**Directions**.
Repeat the listing below in full and exactly, but without its pictures.
Records for the task: Begin
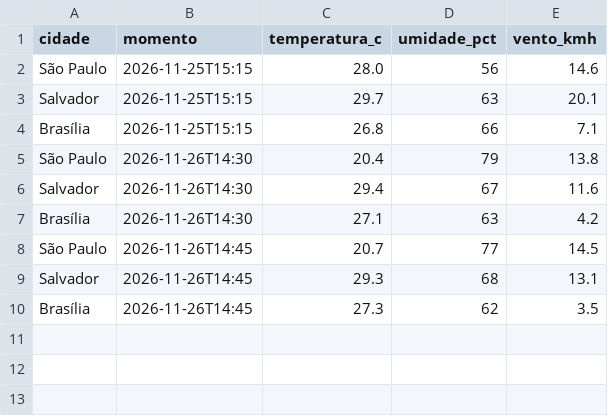
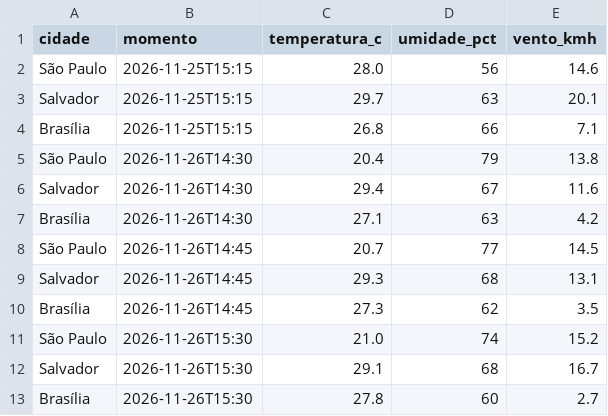
Before and after one commit to MariaEduardaBrs/02-pipeline-dados-diario, a CSV file: historico.csv, drawn as a sheet.

```diff
--- a/historico.csv
+++ b/historico.csv
@@ -10 +10,4 @@ Salvador,2026-11-26T14:45,29.3,68,13.1
 Brasília,2026-11-26T14:45,27.3,62,3.5
+São Paulo,2026-11-26T15:30,21.0,74,15.2
+Salvador,2026-11-26T15:30,29.1,68,16.7
+Brasília,2026-11-26T15:30,27.8,60,2.7
```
Records for the task: End
**Solved exercise**.
Before and after one commit to MariaEduardaBrs/02-pipeline-dados-diario, a CSV file: historico.csv, drawn as a sheet.

```diff
--- a/historico.csv
+++ b/historico.csv
@@ -10 +10,4 @@ Salvador,2026-11-26T14:45,29.3,68,13.1
 Brasília,2026-11-26T14:45,27.3,62,3.5
+São Paulo,2026-11-26T15:30,21.0,74,15.2
+Salvador,2026-11-26T15:30,29.1,68,16.7
+Brasília,2026-11-26T15:30,27.8,60,2.7
```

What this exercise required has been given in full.